This teacher developed report on school climate calls for investments in:
- Data sharing and action plans. While the passage of LAUSD’s School Climate Bill of Rights was an important first step, teachers authoring this proposal urge the state, districts and schools to support school climate improvements by sharing user-friendly data and requiring school-created action plans for addressing problematic data trends.
- Restorative justice. To truly change punitive-based models of education, the E4E Teacher Policy Team calls for investments in restorative justice programs that identify trends in school culture, address the root causes of individual behavioral and reinforce positive behaviors in our schools.
- Culturally responsive pedagogy. Given the rich diversity of California’s schools, this teacher-developed proposal encourages districts to invest in training to help educators be more reflective practitioners and create classrooms that utilize cultural histories, contexts and content to make education more relevant and responsive to students.
- School climate leadership roles. In their white paper, teachers advocate for investing in teacher leadership and career pathways focused on improving school climate. With these investments in teacher leadership, districts can build the capacity, buy-in and expertise needed to execute school climate reforms.
The report on differentiated compensation calls for investments in:
- Talent pipelines for hard-to-staff teaching positions. Teaching positions with the highest teacher vacancy and turnover rates need consistent and talented staff to improve outcomes. The report calls on districts to invest additional compensation—coupled with an investment in mentorship and tailored support—to attract, empower and keep effective teachers at these schools.
- Professional development rooted in specific student and school needs. The current compensation system does not encourage teachers to identify and pursue professional development that is tailored to the specific needs of their students and school. Under this proposal, teachers seek a new mastery-based system that would encourage teachers to focus on areas of greatest need, and reward them for demonstrated mastery and impact.
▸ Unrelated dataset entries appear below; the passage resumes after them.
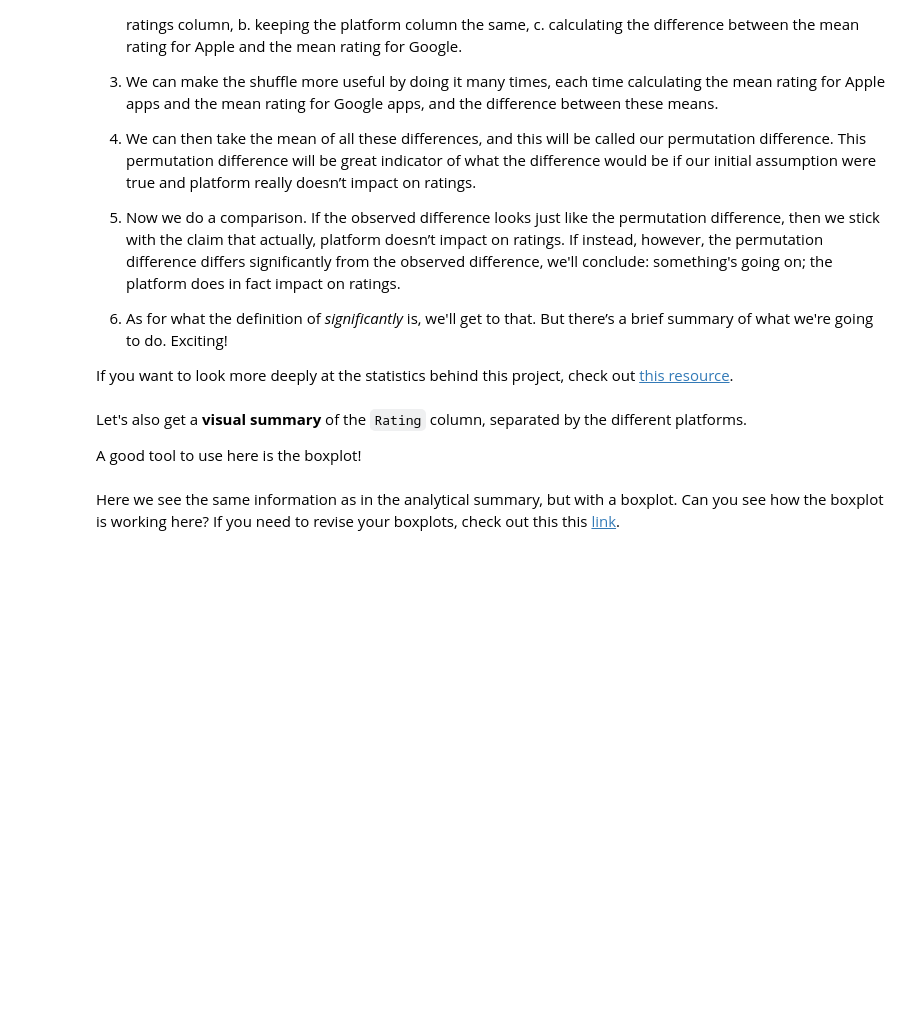
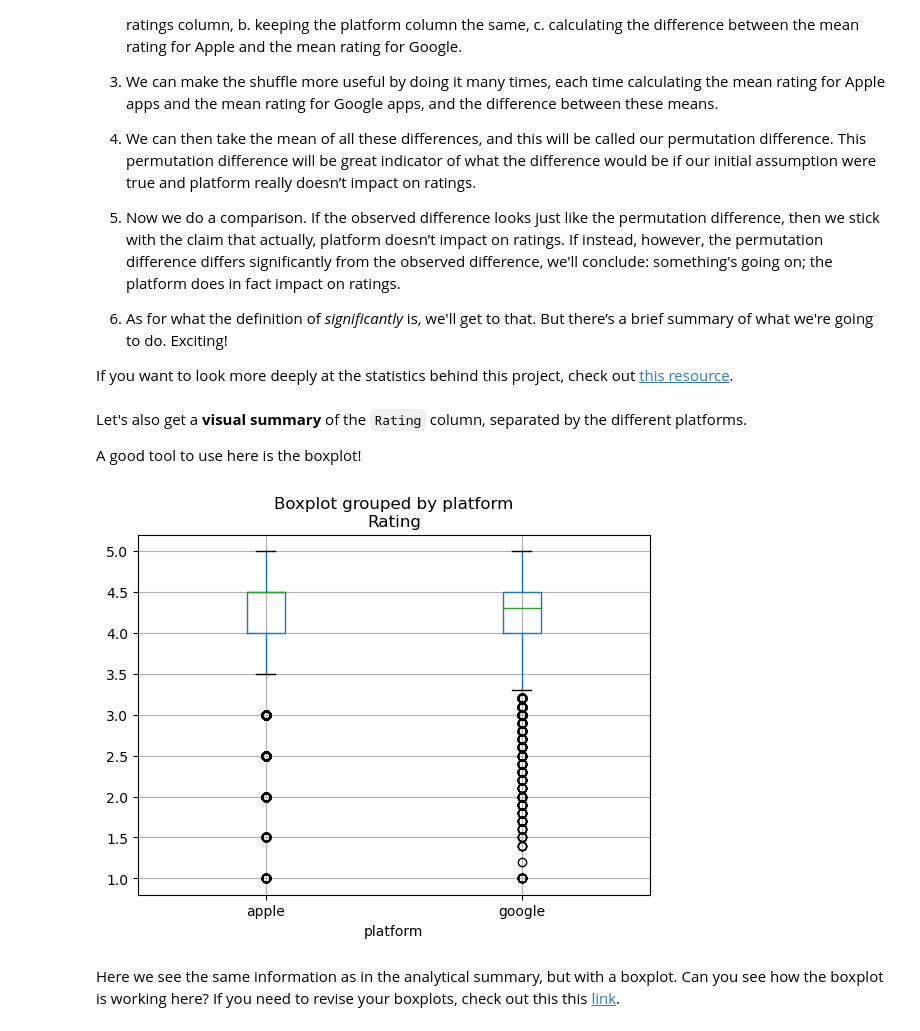
Before and after one commit to MsEM11/Apps_Case_Study, a Jupyter notebook: Project Files/Springboard Apps project - Tier 3 - Complete.ipynb, the cells around one changed output. Drawn from its saved outputs; the diff is of its cells as text; code cells hidden in the pictures; blank space fills up the shorter version.

```diff
--- a/Project Files/Springboard Apps project - Tier 3 - Complete.ipynb
+++ b/Project Files/Springboard Apps project - Tier 3 - Complete.ipynb
@@ -392,7 +392,9 @@ Let's also get a **visual summary** of the `Rating` column, separated by the dif
 A good tool to use here is the boxplot!
 # %%
 # Call the boxplot() method on our df.
-df.boxplot()
+df.boxplot(column='Rating',by='platform');
+# %% [output]
+[figure, added]
 # %% [markdown]
 Here we see the same information as in the analytical summary, but with a boxplot. Can you see how the boxplot is working here? If you need to revise your boxplots, check out this this [link](https://www.kaggle.com/ramamet4/app-store-apple-data-set-10k-apps).
 # %% [markdown]
```
Also changed, not shown: parts of 12 cells of this notebook.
- Provide bonuses for critically needed leadership roles. Teacher leadership roles, which are rare in our schools, often fail to offer teachers clear job descriptions, support, accountability and additional compensation. Teachers encourage districts to formalize leadership roles for teachers by providing clear job responsibilities, support structures, accountability and additional compensation.
“The teachers who authored this paper reject the notion that the challenges facing our schools are too messy or too political to solve. They see our state’s looming teacher shortage crisis as an opportunity to evolve the way we train, compensate and retain talent. They see low graduation rates among boys of color as a wakeup call for improving school climates for all students,” said Ama Nyamekye, the Executive Director of E4E-LA and former educator who worked in both public schools and prisons.
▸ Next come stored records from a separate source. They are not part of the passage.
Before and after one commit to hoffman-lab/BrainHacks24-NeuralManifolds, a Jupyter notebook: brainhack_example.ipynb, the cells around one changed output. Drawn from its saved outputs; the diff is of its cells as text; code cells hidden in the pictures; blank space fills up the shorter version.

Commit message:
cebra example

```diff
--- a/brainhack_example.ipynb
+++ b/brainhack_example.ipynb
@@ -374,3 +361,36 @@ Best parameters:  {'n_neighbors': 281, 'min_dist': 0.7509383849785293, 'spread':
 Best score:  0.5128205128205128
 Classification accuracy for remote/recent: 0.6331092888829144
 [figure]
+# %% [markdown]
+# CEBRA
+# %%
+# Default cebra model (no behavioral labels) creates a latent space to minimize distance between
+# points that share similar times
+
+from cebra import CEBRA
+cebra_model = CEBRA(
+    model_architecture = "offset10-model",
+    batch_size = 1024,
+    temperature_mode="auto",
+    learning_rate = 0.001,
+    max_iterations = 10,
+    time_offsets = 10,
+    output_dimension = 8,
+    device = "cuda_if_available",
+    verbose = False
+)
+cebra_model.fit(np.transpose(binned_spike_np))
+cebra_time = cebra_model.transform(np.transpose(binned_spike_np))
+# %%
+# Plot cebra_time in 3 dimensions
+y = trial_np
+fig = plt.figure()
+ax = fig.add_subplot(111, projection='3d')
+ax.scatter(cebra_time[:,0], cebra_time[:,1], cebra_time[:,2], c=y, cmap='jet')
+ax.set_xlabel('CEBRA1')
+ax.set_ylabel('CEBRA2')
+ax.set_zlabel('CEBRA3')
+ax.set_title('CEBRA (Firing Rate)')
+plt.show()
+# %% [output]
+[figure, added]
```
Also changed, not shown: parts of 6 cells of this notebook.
Angela Campbell, a teacher who served on the compensation policy team, explained her motivation, saying “I’ve been a teacher for 19 years, and felt great about being a teacher but my path wasn’t so inspiring…we want to incentivize and value teachers as they grow over their careers.”
The two reports are united through the theme of “paying it forward,” and the idea that investing in changes to evolve teacher compensation and improve school climate will lead to greater staff stability, healthier school campuses and better results for students in the future.
“The youth of this district are very lucky to have you,” said Dr. John Deasy, Superintendent of the Los Angeles Unified School District, adding that the thinking the policy teams are doing is “spot on.” Dr. Deasy drew a comparison between the work of the E4E Teacher Policy Teams and past education issues, saying, “Think about Plessy v. Ferguson. The justice who wrote the dissenting opinion in Plessy said the thin veil to justify separate but equal would never hold up, but 7 to 1 [voted for it]. That stood until Brown v. Board of Education...never underestimate that minority thinking can prevail.”
“I am so pleased to celebrate your work,” said LAUSD School Board member Monica Garcia. “We have amazing teachers who come to work every day. I want to encourage you to keep growing the strength of teachers so that more kids believe in themselves. ”
“Thank you for the work you have done and will do,” LAUSD School Board member Steve Zimmer said, addressing the 26 teachers of the policy team. “It is easy to talk about equality of opportunity, but the conversation is harder when we talk about equality of outcomes. There comes a time when we have to say it doesn’t matter if people aren’t ready for conversations about equality of outcomes.”
Steven Almazan, a teacher from the School Climate Teacher Policy Team, enunciated some of the goals of their paper. “As a teacher, school climate is one of the most important factors in my classroom. Schools need to be loving and caring environments. If the 2012 LA School Climate Bill of Rights is the torso, our recommendations are the arms and legs that help it move.”
“Both of these issues, compensation and school climate, present an opportunity to implement changes that will build a stronger profession and schools for the future,” added Nyamekye. “The ideas in these proposals come from teachers working on the frontlines of public education. As our district and union leadership prepare for upcoming contractual negotiations, we hope they bring these teacher voices to the negotiating table along with the vision and political will to seize this moment to shift the status quo and do better by our students and teachers.”